Ireland and the United States have signed an agreement extending the 12-month J1 visa for another three years.
It was originally agreed in 2008 and has been renewed on a two-year basis since then.
Today it was renewed for a further three years.
The bilateral agreement signed today between the Irish and US governments relates only to the 12-month J1 visa and not the four-month programme, which most Irish students use to spend a summer working in the US.
There have been concerns about the future of the J1 programme given previous remarks from US President-elect Donald Trump that he plans to end the scheme.
In August 2015, in a position paper posted on his website, Mr Trump said "the J1 visa jobs programme for foreign youth will be terminated and replaced with a résumé bank for inner city youth provided to all corporate subscribers to the J1 visa programme".
However that paper is no longer available on his website and the same pledge is not contained in his latest policy paper on immigration.
Despite the signing of today's agreement, uncertainty still hangs over the programme as Mr Trump could shut it down by executive order once he takes office on 20 January.
The J1 programme is, however, unlikely to be high up on his immigration reform agenda, given his focus on building a wall with Mexico.
While it would be straightforward for Mr Trump to close out the four-month summer J1 visa programme, it would be more difficult to end the 12-month J1 programme because it is a bilateral arrangement between the Irish and US governments, rather than a blanket, global programme.
In 2015, 1,319 Irish people availed of the 12-month J1 visa, and around 7,000 took part in the four-month J1 Summer Work Travel Programme.
About 300 Americans availed of the reciprocal arrangement and travelled to Ireland for a 12-month period of travel and work.
The renewal memorandum of understanding was signed today by Ireland's Ambassador to the US Anne Anderson and US Assistant Secretary of the Bureau of Educational and Cultural Affairs Evan Ryan.
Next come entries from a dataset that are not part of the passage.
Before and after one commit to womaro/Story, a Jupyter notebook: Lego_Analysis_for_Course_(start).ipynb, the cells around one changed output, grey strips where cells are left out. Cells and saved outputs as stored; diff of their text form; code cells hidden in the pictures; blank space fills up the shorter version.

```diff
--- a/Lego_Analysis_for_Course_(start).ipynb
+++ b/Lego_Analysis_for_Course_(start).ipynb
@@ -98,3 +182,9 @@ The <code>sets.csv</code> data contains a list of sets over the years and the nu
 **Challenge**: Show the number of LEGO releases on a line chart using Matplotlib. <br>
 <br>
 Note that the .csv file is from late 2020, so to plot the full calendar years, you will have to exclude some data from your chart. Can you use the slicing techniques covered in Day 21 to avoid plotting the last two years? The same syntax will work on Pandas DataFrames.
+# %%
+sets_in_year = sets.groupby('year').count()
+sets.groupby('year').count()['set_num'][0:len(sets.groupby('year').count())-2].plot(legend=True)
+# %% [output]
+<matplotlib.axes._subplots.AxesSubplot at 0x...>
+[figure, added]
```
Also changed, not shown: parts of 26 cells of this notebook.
Later today Ambassador Anderson and other officials from the Irish Embassy in Washington will attend a meeting with State Department officials about the four-month J1 visa.
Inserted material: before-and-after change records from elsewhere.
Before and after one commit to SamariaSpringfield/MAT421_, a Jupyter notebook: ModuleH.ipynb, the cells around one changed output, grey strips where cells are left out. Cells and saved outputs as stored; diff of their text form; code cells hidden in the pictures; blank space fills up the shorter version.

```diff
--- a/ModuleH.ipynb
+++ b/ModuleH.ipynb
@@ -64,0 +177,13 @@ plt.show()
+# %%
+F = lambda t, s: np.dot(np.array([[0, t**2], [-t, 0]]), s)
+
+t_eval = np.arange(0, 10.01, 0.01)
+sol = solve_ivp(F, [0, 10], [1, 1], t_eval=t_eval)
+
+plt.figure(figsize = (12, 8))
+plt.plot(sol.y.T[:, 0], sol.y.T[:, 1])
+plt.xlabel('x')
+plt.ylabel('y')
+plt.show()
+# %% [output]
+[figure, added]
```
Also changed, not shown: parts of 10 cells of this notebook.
Changes were made to that programme in 2016 which required students to have secured a job before travelling to the US.
Irish officials had had concerns that would impact numbers, and Ambassador Anderson said today that had proved to be the case.
There are ongoing talks about the programme and about how it can be best operated.